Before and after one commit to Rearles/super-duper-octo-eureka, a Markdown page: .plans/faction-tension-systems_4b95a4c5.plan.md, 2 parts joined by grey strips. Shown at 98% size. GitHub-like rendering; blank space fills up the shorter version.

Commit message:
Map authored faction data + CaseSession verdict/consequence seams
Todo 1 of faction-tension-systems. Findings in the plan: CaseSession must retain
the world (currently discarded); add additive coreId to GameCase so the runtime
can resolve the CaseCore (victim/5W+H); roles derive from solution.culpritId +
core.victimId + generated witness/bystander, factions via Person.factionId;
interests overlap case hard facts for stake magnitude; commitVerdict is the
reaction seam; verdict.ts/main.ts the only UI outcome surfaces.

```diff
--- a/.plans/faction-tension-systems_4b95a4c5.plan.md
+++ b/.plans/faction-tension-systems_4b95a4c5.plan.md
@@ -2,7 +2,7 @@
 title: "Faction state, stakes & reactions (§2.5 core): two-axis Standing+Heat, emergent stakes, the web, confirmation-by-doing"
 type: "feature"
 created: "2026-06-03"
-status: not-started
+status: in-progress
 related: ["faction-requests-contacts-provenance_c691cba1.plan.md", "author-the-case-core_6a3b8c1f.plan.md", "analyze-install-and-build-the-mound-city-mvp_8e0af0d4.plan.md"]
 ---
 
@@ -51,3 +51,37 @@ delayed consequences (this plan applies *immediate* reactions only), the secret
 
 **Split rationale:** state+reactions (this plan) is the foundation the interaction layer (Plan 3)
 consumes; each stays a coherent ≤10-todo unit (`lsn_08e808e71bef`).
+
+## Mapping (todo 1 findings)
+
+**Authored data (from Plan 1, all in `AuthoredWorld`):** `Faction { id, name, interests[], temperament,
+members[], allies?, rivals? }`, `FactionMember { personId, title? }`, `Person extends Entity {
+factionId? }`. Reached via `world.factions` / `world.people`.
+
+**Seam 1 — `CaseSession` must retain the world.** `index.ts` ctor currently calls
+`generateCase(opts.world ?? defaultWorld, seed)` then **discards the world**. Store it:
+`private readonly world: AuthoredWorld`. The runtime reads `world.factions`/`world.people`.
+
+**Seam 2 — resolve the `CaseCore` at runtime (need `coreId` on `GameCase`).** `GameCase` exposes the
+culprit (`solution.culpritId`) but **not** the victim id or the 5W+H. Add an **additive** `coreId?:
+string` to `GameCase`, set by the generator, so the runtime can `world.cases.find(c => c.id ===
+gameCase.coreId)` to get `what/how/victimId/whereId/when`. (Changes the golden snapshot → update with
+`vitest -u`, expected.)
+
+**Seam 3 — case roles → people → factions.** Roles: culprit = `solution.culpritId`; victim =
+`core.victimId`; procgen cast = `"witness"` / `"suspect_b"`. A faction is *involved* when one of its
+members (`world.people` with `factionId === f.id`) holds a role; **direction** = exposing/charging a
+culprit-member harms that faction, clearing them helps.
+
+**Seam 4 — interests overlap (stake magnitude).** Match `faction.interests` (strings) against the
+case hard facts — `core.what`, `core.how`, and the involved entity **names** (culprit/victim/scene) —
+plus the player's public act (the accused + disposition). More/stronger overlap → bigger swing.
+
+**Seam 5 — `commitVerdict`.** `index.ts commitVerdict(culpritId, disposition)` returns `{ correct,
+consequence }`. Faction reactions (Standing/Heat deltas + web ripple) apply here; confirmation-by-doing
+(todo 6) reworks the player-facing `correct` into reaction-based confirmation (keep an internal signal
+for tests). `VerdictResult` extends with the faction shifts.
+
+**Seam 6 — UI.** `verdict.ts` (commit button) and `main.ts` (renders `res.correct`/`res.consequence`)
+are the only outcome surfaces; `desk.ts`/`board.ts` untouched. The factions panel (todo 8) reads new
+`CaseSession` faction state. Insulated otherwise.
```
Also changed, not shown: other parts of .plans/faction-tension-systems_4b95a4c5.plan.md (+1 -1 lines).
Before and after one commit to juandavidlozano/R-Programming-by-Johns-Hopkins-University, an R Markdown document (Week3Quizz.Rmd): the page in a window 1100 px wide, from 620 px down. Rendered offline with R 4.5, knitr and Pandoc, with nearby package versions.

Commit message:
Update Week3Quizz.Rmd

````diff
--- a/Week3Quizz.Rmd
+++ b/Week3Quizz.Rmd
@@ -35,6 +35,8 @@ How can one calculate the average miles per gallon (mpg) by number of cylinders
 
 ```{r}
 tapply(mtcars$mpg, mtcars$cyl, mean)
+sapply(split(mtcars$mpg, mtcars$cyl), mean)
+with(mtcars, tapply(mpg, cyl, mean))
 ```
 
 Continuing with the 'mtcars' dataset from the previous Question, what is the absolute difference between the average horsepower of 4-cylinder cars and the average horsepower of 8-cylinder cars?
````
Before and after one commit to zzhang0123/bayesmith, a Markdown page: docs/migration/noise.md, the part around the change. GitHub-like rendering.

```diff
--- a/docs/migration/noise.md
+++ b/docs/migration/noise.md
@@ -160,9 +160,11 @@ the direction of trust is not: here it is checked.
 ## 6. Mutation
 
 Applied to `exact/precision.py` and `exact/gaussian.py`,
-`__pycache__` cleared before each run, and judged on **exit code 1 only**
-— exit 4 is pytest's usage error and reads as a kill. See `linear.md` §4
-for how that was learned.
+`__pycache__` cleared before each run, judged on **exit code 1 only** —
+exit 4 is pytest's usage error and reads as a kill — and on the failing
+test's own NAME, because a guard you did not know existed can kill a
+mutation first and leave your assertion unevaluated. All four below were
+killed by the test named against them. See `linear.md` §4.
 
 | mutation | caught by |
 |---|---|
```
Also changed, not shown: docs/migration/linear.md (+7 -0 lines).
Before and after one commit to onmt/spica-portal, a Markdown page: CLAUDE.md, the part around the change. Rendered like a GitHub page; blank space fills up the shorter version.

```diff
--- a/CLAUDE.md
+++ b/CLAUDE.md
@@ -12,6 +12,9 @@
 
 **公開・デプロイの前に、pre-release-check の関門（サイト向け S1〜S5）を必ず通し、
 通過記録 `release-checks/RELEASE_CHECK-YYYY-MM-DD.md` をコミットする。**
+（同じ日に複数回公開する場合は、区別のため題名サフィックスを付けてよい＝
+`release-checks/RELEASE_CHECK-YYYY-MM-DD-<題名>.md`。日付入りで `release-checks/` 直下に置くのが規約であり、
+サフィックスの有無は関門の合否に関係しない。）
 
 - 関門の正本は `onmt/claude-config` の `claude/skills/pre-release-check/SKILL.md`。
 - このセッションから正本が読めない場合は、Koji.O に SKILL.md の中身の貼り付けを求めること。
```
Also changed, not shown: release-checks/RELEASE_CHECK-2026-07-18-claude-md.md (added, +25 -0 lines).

WORK ITEM — Answer with one number only, the count of lines in the material above that hold "correct".

TASK SOLUTION — 3